____ DATASET RECORDS

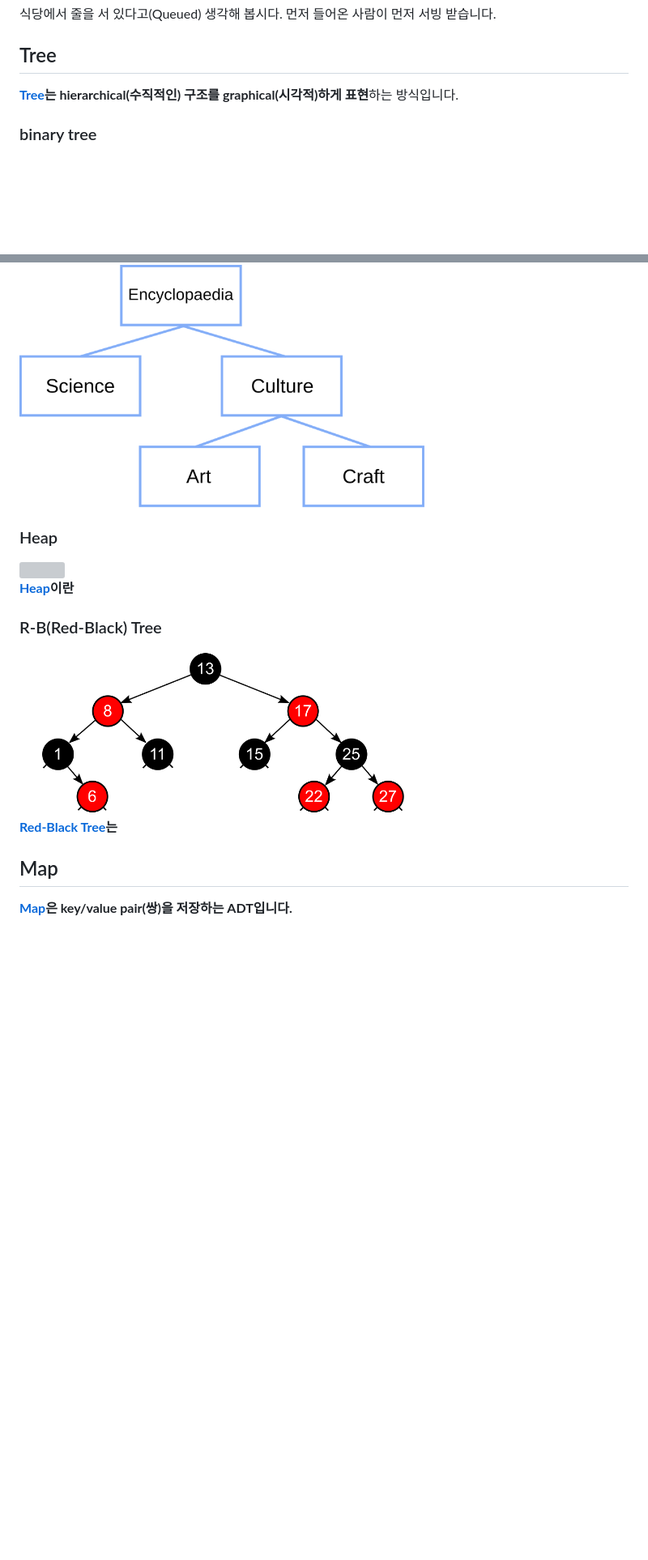
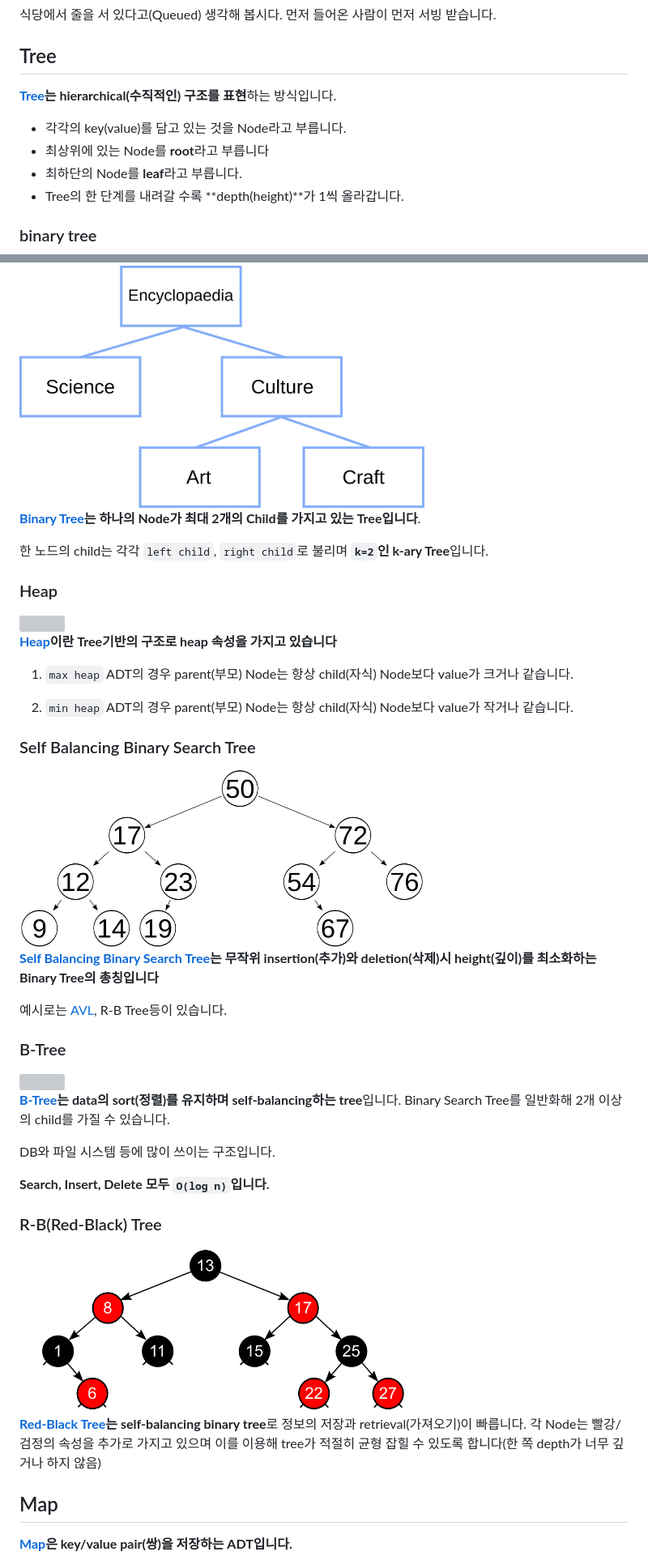
Before and after one commit to pinetreeplus/global-in-notes, a Markdown page: cs-basics/data-structure.md, 2 parts joined by grey strips. Shown: that part at 81% size. Drawn GitHub-style; pictures changed too: cs-basics/images/AVLtreef.svg.png (added); blank space fills up the shorter version; grey boxes are pictures that could not be loaded.

```diff
--- a/cs-basics/data-structure.md
+++ b/cs-basics/data-structure.md
@@ -90,23 +94,54 @@ ADT는 실제 컴퓨터의 메모리를 잡아먹는 것이 아닌 abstract(추
 
 ## Tree
 
-**[Tree](https://en.wikipedia.org/wiki/Tree_structure)는 hierarchical(수직적인) 구조를 graphical(시각적)하게 표현**하는 방식입니다.
+**[Tree](https://en.wikipedia.org/wiki/Tree_structure)는 hierarchical(수직적인) 구조를 표현**하는 방식입니다.
+
+- 각각의 key(value)를 담고 있는 것을 Node라고 부릅니다.
+- 최상위에 있는 Node를 **root**라고 부릅니다
+- 최하단의 Node를 **leaf**라고 부릅니다.
+- Tree의 한 단계를 내려갈 수록 **depth(height)**가 1씩 올라갑니다.
 
 ### binary tree
 
 <img src="./images/Binary_tree_structure.svg.png" width="500" />
 
+**[Binary Tree](https://en.wikipedia.org/wiki/Binary_tree)는 하나의 Node가 최대 2개의 Child를 가지고 있는 Tree입니다**.
+
+한 노드의 child는 각각 `left child`, `right child`로 불리며 **`k=2`인 k-ary Tree**입니다.
+
 ### Heap
 
 <img src="./images/Max-Heap-new.svg.png" width="500" />
 
-**[Heap](https://en.wikipedia.org/wiki/Heap_(data_structure))이란**
+**[Heap](https://en.wikipedia.org/wiki/Heap_(data_structure))이란 Tree기반의 구조로 heap 속성을 가지고 있습니다**
+
+1. `max heap` ADT의 경우 parent(부모) Node는 항상 child(자식) Node보다 value가 크거나 같습니다.
+
+2. `min heap` ADT의 경우 parent(부모) Node는 항상 child(자식) Node보다 value가 작거나 같습니다.
+
+### Self Balancing Binary Search Tree
+
+<img src="./images/AVLtreef.svg.png" width="500">
+
+**[Self Balancing Binary Search Tree](https://en.wikipedia.org/wiki/Self-balancing_binary_search_tree)는 무작위 insertion(추가)와 deletion(삭제)시 height(깊이)를 최소화하는 Binary Tree의 총칭입니다**
+
+예시로는 [AVL](https://en.wikipedia.org/wiki/AVL_tree), R-B Tree등이 있습니다.
+
+### B-Tree
+
+<img src="" width="500"/>
+
+**[B-Tree](https://en.wikipedia.org/wiki/B-tree)는 data의 sort(정렬)를 유지하며 self-balancing하는 tree**입니다. Binary Search Tree를 일반화해 2개 이상의 child를 가질 수 있습니다.
+
+DB와 파일 시스템 등에 많이 쓰이는 구조입니다.
+
+**Search, Insert, Delete 모두 `O(log n)`입니다.**
 
 ### R-B(Red-Black) Tree
 
 <img src="./images/Red-black_tree_example_with_sockets.svg.png" width="500" />
 
-**[Red-Black Tree](https://en.wikipedia.org/wiki/Red%E2%80%93black_tree)는**
+**[Red-Black Tree](https://en.wikipedia.org/wiki/Red%E2%80%93black_tree)는 self-balancing binary tree**로 정보의 저장과 retrieval(가져오기)이 빠릅니다. 각 Node는 빨강/검정의 속성을 추가로 가지고 있으며 이를 이용해 tree가 적절히 균형 잡힐 수 있도록 합니다(한 쪽 depth가 너무 깊거나 하지 않음)
 
 ## Map
 
```
Also changed, not shown: other parts of cs-basics/data-structure.md (+14 -4 lines), CREDITS.md (+6 -1 lines).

________

== WHAT TO PRODUCE ==
Each entry, start to finish, goes into your copy exactly; the pictures stay out.

== SOLUTION FOR THIS EXERCISE ==
Before and after one commit to pinetreeplus/global-in-notes, a Markdown page: cs-basics/data-structure.md, 2 parts joined by grey strips. Shown: that part at 81% size. Drawn GitHub-style; pictures changed too: cs-basics/images/AVLtreef.svg.png (added); blank space fills up the shorter version; grey boxes are pictures that could not be loaded.

```diff
--- a/cs-basics/data-structure.md
+++ b/cs-basics/data-structure.md
@@ -90,23 +94,54 @@ ADT는 실제 컴퓨터의 메모리를 잡아먹는 것이 아닌 abstract(추
 
 ## Tree
 
-**[Tree](https://en.wikipedia.org/wiki/Tree_structure)는 hierarchical(수직적인) 구조를 graphical(시각적)하게 표현**하는 방식입니다.
+**[Tree](https://en.wikipedia.org/wiki/Tree_structure)는 hierarchical(수직적인) 구조를 표현**하는 방식입니다.
+
+- 각각의 key(value)를 담고 있는 것을 Node라고 부릅니다.
+- 최상위에 있는 Node를 **root**라고 부릅니다
+- 최하단의 Node를 **leaf**라고 부릅니다.
+- Tree의 한 단계를 내려갈 수록 **depth(height)**가 1씩 올라갑니다.
 
 ### binary tree
 
 <img src="./images/Binary_tree_structure.svg.png" width="500" />
 
+**[Binary Tree](https://en.wikipedia.org/wiki/Binary_tree)는 하나의 Node가 최대 2개의 Child를 가지고 있는 Tree입니다**.
+
+한 노드의 child는 각각 `left child`, `right child`로 불리며 **`k=2`인 k-ary Tree**입니다.
+
 ### Heap
 
 <img src="./images/Max-Heap-new.svg.png" width="500" />
 
-**[Heap](https://en.wikipedia.org/wiki/Heap_(data_structure))이란**
+**[Heap](https://en.wikipedia.org/wiki/Heap_(data_structure))이란 Tree기반의 구조로 heap 속성을 가지고 있습니다**
+
+1. `max heap` ADT의 경우 parent(부모) Node는 항상 child(자식) Node보다 value가 크거나 같습니다.
+
+2. `min heap` ADT의 경우 parent(부모) Node는 항상 child(자식) Node보다 value가 작거나 같습니다.
+
+### Self Balancing Binary Search Tree
+
+<img src="./images/AVLtreef.svg.png" width="500">
+
+**[Self Balancing Binary Search Tree](https://en.wikipedia.org/wiki/Self-balancing_binary_search_tree)는 무작위 insertion(추가)와 deletion(삭제)시 height(깊이)를 최소화하는 Binary Tree의 총칭입니다**
+
+예시로는 [AVL](https://en.wikipedia.org/wiki/AVL_tree), R-B Tree등이 있습니다.
+
+### B-Tree
+
+<img src="" width="500"/>
+
+**[B-Tree](https://en.wikipedia.org/wiki/B-tree)는 data의 sort(정렬)를 유지하며 self-balancing하는 tree**입니다. Binary Search Tree를 일반화해 2개 이상의 child를 가질 수 있습니다.
+
+DB와 파일 시스템 등에 많이 쓰이는 구조입니다.
+
+**Search, Insert, Delete 모두 `O(log n)`입니다.**
 
 ### R-B(Red-Black) Tree
 
 <img src="./images/Red-black_tree_example_with_sockets.svg.png" width="500" />
 
-**[Red-Black Tree](https://en.wikipedia.org/wiki/Red%E2%80%93black_tree)는**
+**[Red-Black Tree](https://en.wikipedia.org/wiki/Red%E2%80%93black_tree)는 self-balancing binary tree**로 정보의 저장과 retrieval(가져오기)이 빠릅니다. 각 Node는 빨강/검정의 속성을 추가로 가지고 있으며 이를 이용해 tree가 적절히 균형 잡힐 수 있도록 합니다(한 쪽 depth가 너무 깊거나 하지 않음)
 
 ## Map
 
```
Also changed, not shown: other parts of cs-basics/data-structure.md (+14 -4 lines), CREDITS.md (+6 -1 lines).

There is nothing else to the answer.